(Image comparison data)
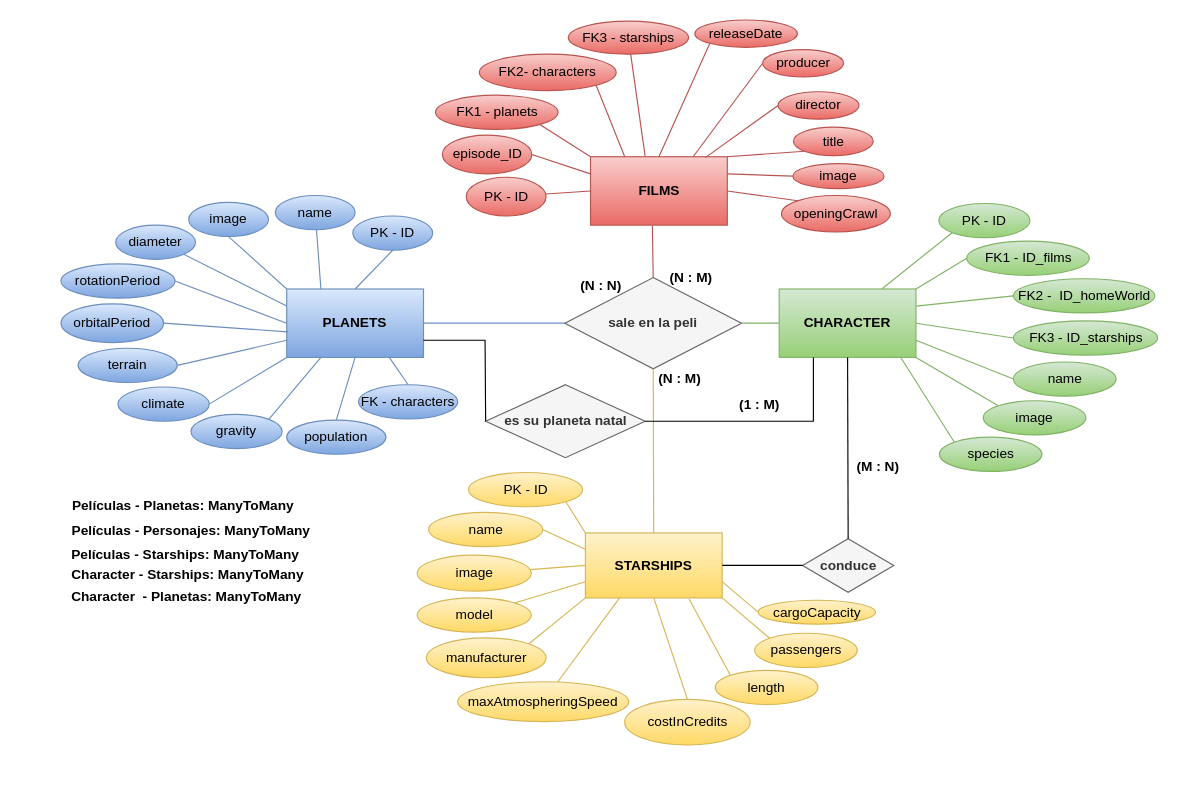
The draw.io diagram Diagrama Entidad-Relacion.drawio in dnsDario/Proyecto_StarWars_Symfony, before the edit. Source tidied: cells renumbered, new cells numbered last; positions are measured from the earlier drawing's top-left corner, leaving out a move shared by most shapes. Both pictures are drawn from the tidied source at 114%, with x=0, y=0 at pixel (19, 19).
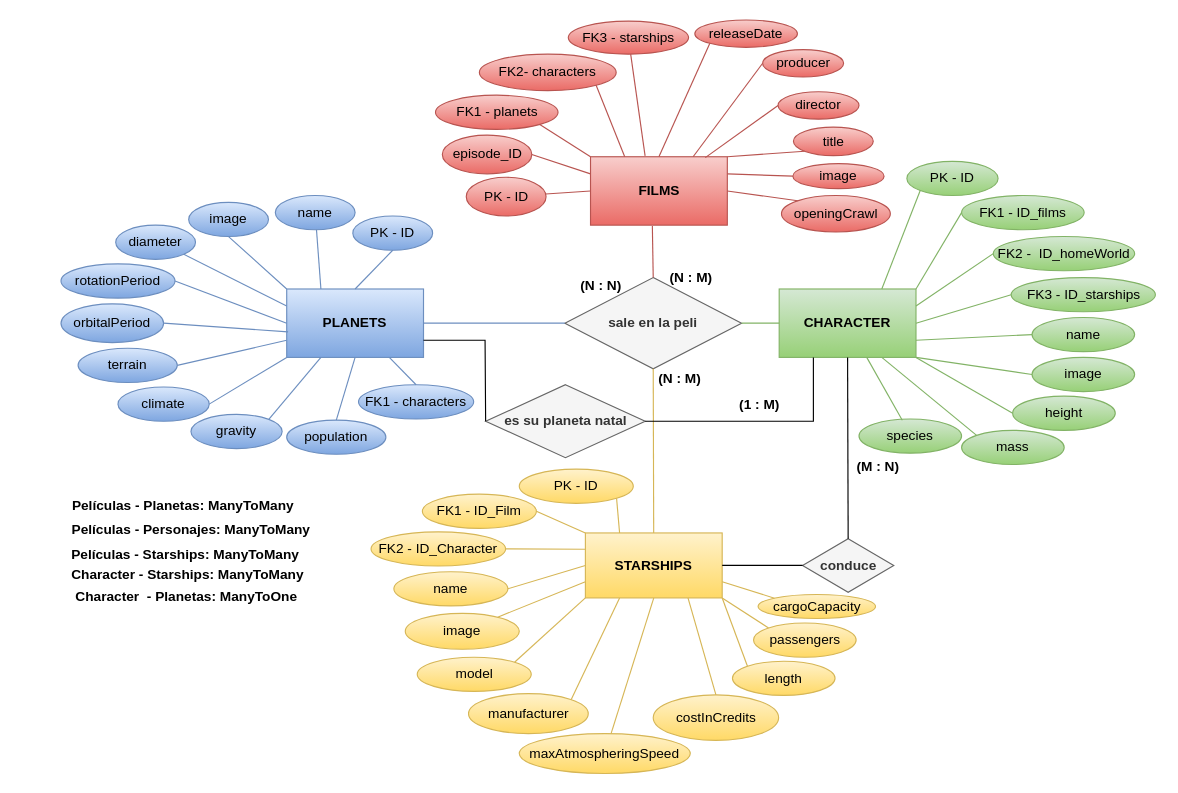
After the change.

Unchanged cells that the change refers to:
```xml
<mxCell id="3" value="&lt;b&gt;CHARACTER&lt;/b&gt;" style="rounded=0;whiteSpace=wrap;html=1;fillColor=#d5e8d4;strokeColor=#82b366;gradientColor=#97d077;" parent="1" vertex="1">
  <mxGeometry x="666" y="236" width="120" height="60" as="geometry" />
</mxCell>
<mxCell id="36" value="&lt;b&gt;STARSHIPS&lt;/b&gt;" style="rounded=0;whiteSpace=wrap;html=1;fillColor=#fff2cc;strokeColor=#d6b656;gradientColor=#ffd966;" parent="1" vertex="1">
  <mxGeometry x="496" y="450" width="120" height="57" as="geometry" />
</mxCell>
```

Diff of the diagram source:
```diff
@@
     <mxCell id="22" value="PK - ID" style="ellipse;whiteSpace=wrap;html=1;fillColor=#d5e8d4;gradientColor=#97d077;strokeColor=#82b366;" parent="1" vertex="1">
-      <mxGeometry x="806" y="161" width="80" height="30" as="geometry" />
+      <mxGeometry x="778" y="124" width="80" height="30" as="geometry" />
     </mxCell>
     <mxCell id="23" value="FK2 -&amp;nbsp; ID_homeWorld" style="ellipse;whiteSpace=wrap;html=1;fillColor=#d5e8d4;gradientColor=#97d077;strokeColor=#82b366;" parent="1" vertex="1">
-      <mxGeometry x="871.5" y="227" width="124" height="30" as="geometry" />
+      <mxGeometry x="853.8" y="190" width="124" height="30" as="geometry" />
     </mxCell>
     <mxCell id="24" value="FK1 - ID_films" style="ellipse;whiteSpace=wrap;html=1;fillColor=#d5e8d4;gradientColor=#97d077;strokeColor=#82b366;" parent="1" vertex="1">
-      <mxGeometry x="830.5" y="194" width="107.5" height="30" as="geometry" />
+      <mxGeometry x="826" y="154" width="107.5" height="30" as="geometry" />
     </mxCell>
     <mxCell id="25" value="species" style="ellipse;whiteSpace=wrap;html=1;fillColor=#d5e8d4;gradientColor=#97d077;strokeColor=#82b366;" parent="1" vertex="1">
-      <mxGeometry x="806.5" y="366" width="90" height="30" as="geometry" />
+      <mxGeometry x="736" y="350" width="90" height="30" as="geometry" />
     </mxCell>
@@
-    <mxCell id="29" style="endArrow=none;html=1;rounded=0;exitX=0;exitY=0;exitDx=0;exitDy=0;entryX=0.888;entryY=0.997;entryDx=0;entryDy=0;fillColor=#d5e8d4;gradientColor=#97d077;strokeColor=#82b366;entryPerimeter=0;" parent="1" edge="1" source="25" target="3">
+    <mxCell id="29" style="endArrow=none;html=1;rounded=0;exitX=0.422;exitY=0.04;exitDx=0;exitDy=0;entryX=0.64;entryY=1;entryDx=0;entryDy=0;fillColor=#d5e8d4;gradientColor=#97d077;strokeColor=#82b366;entryPerimeter=0;exitPerimeter=0;" parent="1" edge="1" source="25" target="3">
       <mxGeometry relative="1" as="geometry" />
     </mxCell>
     <mxCell id="30" value="FK3 - ID_starships" style="ellipse;whiteSpace=wrap;html=1;fillColor=#d5e8d4;gradientColor=#97d077;strokeColor=#82b366;" parent="1" vertex="1">
-      <mxGeometry x="871.5" y="264" width="126.5" height="30" as="geometry" />
+      <mxGeometry x="869.5" y="226" width="126.5" height="30" as="geometry" />
     </mxCell>
@@
     <mxCell id="37" value="PK - ID" style="ellipse;whiteSpace=wrap;html=1;fillColor=#fff2cc;strokeColor=#d6b656;gradientColor=#ffd966;" parent="1" vertex="1">
-      <mxGeometry x="393.5" y="397" width="100" height="30" as="geometry" />
+      <mxGeometry x="438" y="394" width="100" height="30" as="geometry" />
     </mxCell>
-    <mxCell id="38" style="endArrow=none;html=1;rounded=0;entryX=0;entryY=0;entryDx=0;entryDy=0;exitX=1;exitY=1;exitDx=0;exitDy=0;fillColor=#fff2cc;strokeColor=#d6b656;gradientColor=#ffd966;" parent="1" edge="1" source="37" target="36">
+    <mxCell id="38" style="endArrow=none;html=1;rounded=0;entryX=0.25;entryY=0;entryDx=0;entryDy=0;exitX=1;exitY=1;exitDx=0;exitDy=0;fillColor=#fff2cc;strokeColor=#d6b656;gradientColor=#ffd966;" parent="1" edge="1" source="37" target="36">
       <mxGeometry relative="1" as="geometry" />
     </mxCell>
     <mxCell id="39" value="name" style="ellipse;whiteSpace=wrap;html=1;fillColor=#fff2cc;strokeColor=#d6b656;gradientColor=#ffd966;" parent="1" vertex="1">
-      <mxGeometry x="358.5" y="432" width="100" height="30" as="geometry" />
+      <mxGeometry x="328" y="484" width="100" height="30" as="geometry" />
     </mxCell>
     <mxCell id="40" value="image" style="ellipse;whiteSpace=wrap;html=1;fillColor=#fff2cc;strokeColor=#d6b656;gradientColor=#ffd966;" parent="1" vertex="1">
-      <mxGeometry x="348.5" y="469.5" width="100" height="31.5" as="geometry" />
+      <mxGeometry x="338" y="520.5" width="100" height="31.5" as="geometry" />
     </mxCell>
@@
-    <mxCell id="43" style="endArrow=none;html=1;rounded=0;entryX=0;entryY=0.25;entryDx=0;entryDy=0;exitX=1;exitY=0.5;exitDx=0;exitDy=0;fillColor=#fff2cc;strokeColor=#d6b656;gradientColor=#ffd966;" parent="1" edge="1" source="39" target="36">
+    <mxCell id="43" style="endArrow=none;html=1;rounded=0;entryX=0;entryY=0.5;entryDx=0;entryDy=0;exitX=1;exitY=0.5;exitDx=0;exitDy=0;fillColor=#fff2cc;strokeColor=#d6b656;gradientColor=#ffd966;" parent="1" edge="1" source="39" target="36">
       <mxGeometry relative="1" as="geometry" />
     </mxCell>
-    <mxCell id="44" style="endArrow=none;html=1;rounded=0;entryX=0;entryY=0.5;entryDx=0;entryDy=0;fillColor=#fff2cc;strokeColor=#d6b656;gradientColor=#ffd966;" parent="1" edge="1" source="40" target="36">
+    <mxCell id="44" style="endArrow=none;html=1;rounded=0;entryX=0;entryY=0.75;entryDx=0;entryDy=0;fillColor=#fff2cc;strokeColor=#d6b656;gradientColor=#ffd966;" parent="1" edge="1" source="40" target="36">
       <mxGeometry relative="1" as="geometry" />
     </mxCell>
     <mxCell id="45" value="image" style="ellipse;whiteSpace=wrap;html=1;fillColor=#d5e8d4;gradientColor=#97d077;strokeColor=#82b366;" parent="1" vertex="1">
-      <mxGeometry x="845" y="334" width="90" height="30" as="geometry" />
+      <mxGeometry x="887.8" y="296" width="90" height="30" as="geometry" />
     </mxCell>
-    <mxCell id="46" style="endArrow=none;html=1;rounded=0;exitX=0;exitY=0;exitDx=0;exitDy=0;fillColor=#d5e8d4;gradientColor=#97d077;strokeColor=#82b366;entryX=1;entryY=1;entryDx=0;entryDy=0;" parent="1" edge="1" source="45" target="3">
+    <mxCell id="46" style="endArrow=none;html=1;rounded=0;exitX=0;exitY=0.5;exitDx=0;exitDy=0;fillColor=#d5e8d4;gradientColor=#97d077;strokeColor=#82b366;entryX=1;entryY=1;entryDx=0;entryDy=0;" parent="1" edge="1" source="45" target="3">
       <mxGeometry relative="1" as="geometry" />
     </mxCell>
@@
     <mxCell id="53" value="name" style="ellipse;whiteSpace=wrap;html=1;fillColor=#d5e8d4;gradientColor=#97d077;strokeColor=#82b366;" parent="1" vertex="1">
-      <mxGeometry x="871.5" y="300" width="90" height="30" as="geometry" />
+      <mxGeometry x="887.8" y="261" width="90" height="30" as="geometry" />
     </mxCell>
@@
     <mxCell id="60" value="model" style="ellipse;whiteSpace=wrap;html=1;fillColor=#fff2cc;strokeColor=#d6b656;gradientColor=#ffd966;" parent="1" vertex="1">
-      <mxGeometry x="348.5" y="507" width="100" height="30" as="geometry" />
+      <mxGeometry x="348.5" y="559" width="100" height="30" as="geometry" />
     </mxCell>
-    <mxCell id="61" style="endArrow=none;html=1;rounded=0;exitX=1;exitY=0;exitDx=0;exitDy=0;entryX=0;entryY=0.75;entryDx=0;entryDy=0;fillColor=#fff2cc;strokeColor=#d6b656;gradientColor=#ffd966;" parent="1" edge="1" source="60" target="36">
+    <mxCell id="61" style="endArrow=none;html=1;rounded=0;exitX=1;exitY=0;exitDx=0;exitDy=0;entryX=0;entryY=1;entryDx=0;entryDy=0;fillColor=#fff2cc;strokeColor=#d6b656;gradientColor=#ffd966;" parent="1" edge="1" source="60" target="36">
       <mxGeometry relative="1" as="geometry" />
     </mxCell>
     <mxCell id="62" value="costInCredits" style="ellipse;whiteSpace=wrap;html=1;fillColor=#fff2cc;strokeColor=#d6b656;gradientColor=#ffd966;" parent="1" vertex="1">
-      <mxGeometry x="530.5" y="596" width="110" height="40" as="geometry" />
+      <mxGeometry x="555.5" y="592" width="110" height="40" as="geometry" />
     </mxCell>
-    <mxCell id="63" style="endArrow=none;html=1;rounded=0;entryX=0.25;entryY=1;entryDx=0;entryDy=0;fillColor=#fff2cc;strokeColor=#d6b656;gradientColor=#ffd966;" parent="1" edge="1" source="83" target="36">
+    <mxCell id="63" style="endArrow=none;html=1;rounded=0;entryX=0.5;entryY=1;entryDx=0;entryDy=0;fillColor=#fff2cc;strokeColor=#d6b656;gradientColor=#ffd966;" parent="1" edge="1" source="83" target="36">
       <mxGeometry relative="1" as="geometry" />
     </mxCell>
-    <mxCell id="64" style="endArrow=none;html=1;rounded=0;exitX=0.5;exitY=0;exitDx=0;exitDy=0;entryX=0.5;entryY=1;entryDx=0;entryDy=0;fillColor=#fff2cc;strokeColor=#d6b656;gradientColor=#ffd966;" parent="1" edge="1" source="62" target="36">
+    <mxCell id="64" style="endArrow=none;html=1;rounded=0;exitX=0.5;exitY=0;exitDx=0;exitDy=0;entryX=0.75;entryY=1;entryDx=0;entryDy=0;fillColor=#fff2cc;strokeColor=#d6b656;gradientColor=#ffd966;" parent="1" edge="1" source="62" target="36">
       <mxGeometry relative="1" as="geometry" />
     </mxCell>
     <mxCell id="65" value="cargoCapacity" style="ellipse;whiteSpace=wrap;html=1;fillColor=#fff2cc;strokeColor=#d6b656;gradientColor=#ffd966;" parent="1" vertex="1">
-      <mxGeometry x="647.5" y="509" width="103" height="21" as="geometry" />
+      <mxGeometry x="647.5" y="504" width="103" height="21" as="geometry" />
     </mxCell>
-    <mxCell id="66" style="endArrow=none;html=1;rounded=0;exitX=0;exitY=0.5;exitDx=0;exitDy=0;entryX=1;entryY=0.75;entryDx=0;entryDy=0;fillColor=#fff2cc;strokeColor=#d6b656;gradientColor=#ffd966;" parent="1" edge="1" source="65" target="36">
+    <mxCell id="66" style="endArrow=none;html=1;rounded=0;exitX=0;exitY=0;exitDx=0;exitDy=0;entryX=1;entryY=0.75;entryDx=0;entryDy=0;fillColor=#fff2cc;strokeColor=#d6b656;gradientColor=#ffd966;" parent="1" edge="1" source="65" target="36">
       <mxGeometry relative="1" as="geometry" />
     </mxCell>
     <mxCell id="67" value="length" style="ellipse;whiteSpace=wrap;html=1;fillColor=#fff2cc;strokeColor=#d6b656;gradientColor=#ffd966;" parent="1" vertex="1">
-      <mxGeometry x="610" y="570.5" width="90" height="30" as="geometry" />
+      <mxGeometry x="625" y="562.5" width="90" height="30" as="geometry" />
     </mxCell>
-    <mxCell id="68" style="endArrow=none;html=1;rounded=0;exitX=0;exitY=0;exitDx=0;exitDy=0;entryX=0.75;entryY=1;entryDx=0;entryDy=0;fillColor=#fff2cc;strokeColor=#d6b656;gradientColor=#ffd966;" parent="1" edge="1" source="67">
-      <mxGeometry relative="1" as="geometry">
-        <mxPoint x="587" y="508" as="targetPoint" />
-      </mxGeometry>
+    <mxCell id="68" style="endArrow=none;html=1;rounded=0;exitX=0;exitY=0;exitDx=0;exitDy=0;entryX=1;entryY=1;entryDx=0;entryDy=0;fillColor=#fff2cc;strokeColor=#d6b656;gradientColor=#ffd966;" parent="1" edge="1" source="67" target="36">
+      <mxGeometry relative="1" as="geometry" />
     </mxCell>
     <mxCell id="69" value="passengers" style="ellipse;whiteSpace=wrap;html=1;fillColor=#fff2cc;strokeColor=#d6b656;gradientColor=#ffd966;" parent="1" vertex="1">
-      <mxGeometry x="644.5" y="538" width="90" height="30" as="geometry" />
+      <mxGeometry x="643.5" y="529" width="90" height="30" as="geometry" />
     </mxCell>
@@
     <mxCell id="73" value="&lt;b&gt;Películas - Personajes: ManyToMany&lt;/b&gt;&amp;nbsp;" style="text;html=1;strokeColor=none;fillColor=none;align=center;verticalAlign=middle;whiteSpace=wrap;rounded=0;" parent="1" vertex="1">
-      <mxGeometry x="7" y="433" width="290" height="30" as="geometry" />
+      <mxGeometry x="7" y="432" width="290" height="30" as="geometry" />
     </mxCell>
@@
-    <mxCell id="82" style="endArrow=none;html=1;rounded=0;entryX=1;entryY=0;entryDx=0;entryDy=0;fillColor=#fff2cc;strokeColor=#d6b656;gradientColor=#ffd966;exitX=0;exitY=1;exitDx=0;exitDy=0;" parent="1" edge="1" source="36" target="102">
+    <mxCell id="82" style="endArrow=none;html=1;rounded=0;entryX=1;entryY=0;entryDx=0;entryDy=0;fillColor=#fff2cc;strokeColor=#d6b656;gradientColor=#ffd966;exitX=0.25;exitY=1;exitDx=0;exitDy=0;" parent="1" edge="1" source="36" target="102">
       <mxGeometry relative="1" as="geometry" />
     </mxCell>
     <mxCell id="83" value="maxAtmospheringSpeed" style="ellipse;whiteSpace=wrap;html=1;fillColor=#fff2cc;strokeColor=#d6b656;gradientColor=#ffd966;" parent="1" vertex="1">
-      <mxGeometry x="384" y="580.5" width="150" height="35" as="geometry" />
+      <mxGeometry x="438" y="626" width="150" height="35" as="geometry" />
     </mxCell>
@@
-    <mxCell id="96" value="FK - characters" style="ellipse;whiteSpace=wrap;html=1;fillColor=#dae8fc;strokeColor=#6c8ebf;gradientColor=#7ea6e0;" parent="1" vertex="1">
-      <mxGeometry x="297" y="320" width="87" height="30" as="geometry" />
+    <mxCell id="96" value="FK1 - characters" style="ellipse;whiteSpace=wrap;html=1;fillColor=#dae8fc;strokeColor=#6c8ebf;gradientColor=#7ea6e0;" parent="1" vertex="1">
+      <mxGeometry x="297" y="320" width="101" height="30" as="geometry" />
     </mxCell>
@@
     <mxCell id="102" value="manufacturer" style="ellipse;whiteSpace=wrap;html=1;fillColor=#fff2cc;strokeColor=#d6b656;gradientColor=#ffd966;" parent="1" vertex="1">
-      <mxGeometry x="356.5" y="542" width="105" height="35" as="geometry" />
+      <mxGeometry x="393.5" y="591" width="105" height="35" as="geometry" />
     </mxCell>
@@
-    <mxCell id="104" value="&lt;b style=&quot;border-color: var(--border-color);&quot;&gt;Character&amp;nbsp;&lt;/b&gt;&lt;b&gt;&amp;nbsp;- Planetas: ManyToMany&lt;/b&gt;&amp;nbsp;" style="text;html=1;strokeColor=none;fillColor=none;align=center;verticalAlign=middle;whiteSpace=wrap;rounded=0;" parent="1" vertex="1">
+    <mxCell id="104" value="&lt;b style=&quot;border-color: var(--border-color);&quot;&gt;Character&amp;nbsp;&lt;/b&gt;&lt;b&gt;&amp;nbsp;- Planetas: ManyToOne&lt;/b&gt;&amp;nbsp;" style="text;html=1;strokeColor=none;fillColor=none;align=center;verticalAlign=middle;whiteSpace=wrap;rounded=0;" parent="1" vertex="1">
       <mxGeometry x="3" y="490.5" width="290" height="30" as="geometry" />
     </mxCell>
+    <mxCell id="105" value="height" style="ellipse;whiteSpace=wrap;html=1;fillColor=#d5e8d4;gradientColor=#97d077;strokeColor=#82b366;" parent="1" vertex="1">
+      <mxGeometry x="870.8" y="330" width="90" height="30" as="geometry" />
+    </mxCell>
+    <mxCell id="106" value="mass" style="ellipse;whiteSpace=wrap;html=1;fillColor=#d5e8d4;gradientColor=#97d077;strokeColor=#82b366;" parent="1" vertex="1">
+      <mxGeometry x="826" y="360" width="90" height="30" as="geometry" />
+    </mxCell>
+    <mxCell id="107" style="endArrow=none;html=1;rounded=0;exitX=0;exitY=0.5;exitDx=0;exitDy=0;fillColor=#d5e8d4;gradientColor=#97d077;strokeColor=#82b366;entryX=1;entryY=1;entryDx=0;entryDy=0;" parent="1" edge="1" source="105" target="3">
+      <mxGeometry relative="1" as="geometry" />
+    </mxCell>
+    <mxCell id="108" style="endArrow=none;html=1;rounded=0;exitX=0;exitY=0;exitDx=0;exitDy=0;fillColor=#d5e8d4;gradientColor=#97d077;strokeColor=#82b366;entryX=0.75;entryY=1;entryDx=0;entryDy=0;" parent="1" edge="1" source="106" target="3">
+      <mxGeometry relative="1" as="geometry" />
+    </mxCell>
+    <mxCell id="109" value="FK1 - ID_Film" style="ellipse;whiteSpace=wrap;html=1;fillColor=#fff2cc;strokeColor=#d6b656;gradientColor=#ffd966;" parent="1" vertex="1">
+      <mxGeometry x="353" y="416" width="100" height="30" as="geometry" />
+    </mxCell>
+    <mxCell id="110" value="FK2 - ID_Character" style="ellipse;whiteSpace=wrap;html=1;fillColor=#fff2cc;strokeColor=#d6b656;gradientColor=#ffd966;" parent="1" vertex="1">
+      <mxGeometry x="308" y="449" width="118" height="30" as="geometry" />
+    </mxCell>
+    <mxCell id="111" style="endArrow=none;html=1;rounded=0;entryX=0;entryY=0.25;entryDx=0;entryDy=0;exitX=1;exitY=0.5;exitDx=0;exitDy=0;fillColor=#fff2cc;strokeColor=#d6b656;gradientColor=#ffd966;" parent="1" edge="1" source="110" target="36">
+      <mxGeometry relative="1" as="geometry" />
+    </mxCell>
+    <mxCell id="112" style="endArrow=none;html=1;rounded=0;entryX=0;entryY=0;entryDx=0;entryDy=0;exitX=1;exitY=0.5;exitDx=0;exitDy=0;fillColor=#fff2cc;strokeColor=#d6b656;gradientColor=#ffd966;" parent="1" edge="1" source="109" target="36">
+      <mxGeometry relative="1" as="geometry" />
+    </mxCell>
```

▶ _TASK OBJECTIVE_:
The lines from the start of the data through the line that contains "Diff of the" are to be returned exactly, please, with both ends included and every picture left out.

▶ _SOLUTION_:
The draw.io diagram Diagrama Entidad-Relacion.drawio in dnsDario/Proyecto_StarWars_Symfony, before the edit. Source tidied: cells renumbered, new cells numbered last; positions are measured from the earlier drawing's top-left corner, leaving out a move shared by most shapes. Both pictures are drawn from the tidied source at 114%, with x=0, y=0 at pixel (19, 19).
After the change.

Unchanged cells that the change refers to:
```xml
<mxCell id="3" value="&lt;b&gt;CHARACTER&lt;/b&gt;" style="rounded=0;whiteSpace=wrap;html=1;fillColor=#d5e8d4;strokeColor=#82b366;gradientColor=#97d077;" parent="1" vertex="1">
  <mxGeometry x="666" y="236" width="120" height="60" as="geometry" />
</mxCell>
<mxCell id="36" value="&lt;b&gt;STARSHIPS&lt;/b&gt;" style="rounded=0;whiteSpace=wrap;html=1;fillColor=#fff2cc;strokeColor=#d6b656;gradientColor=#ffd966;" parent="1" vertex="1">
  <mxGeometry x="496" y="450" width="120" height="57" as="geometry" />
</mxCell>
```

Diff of the diagram source:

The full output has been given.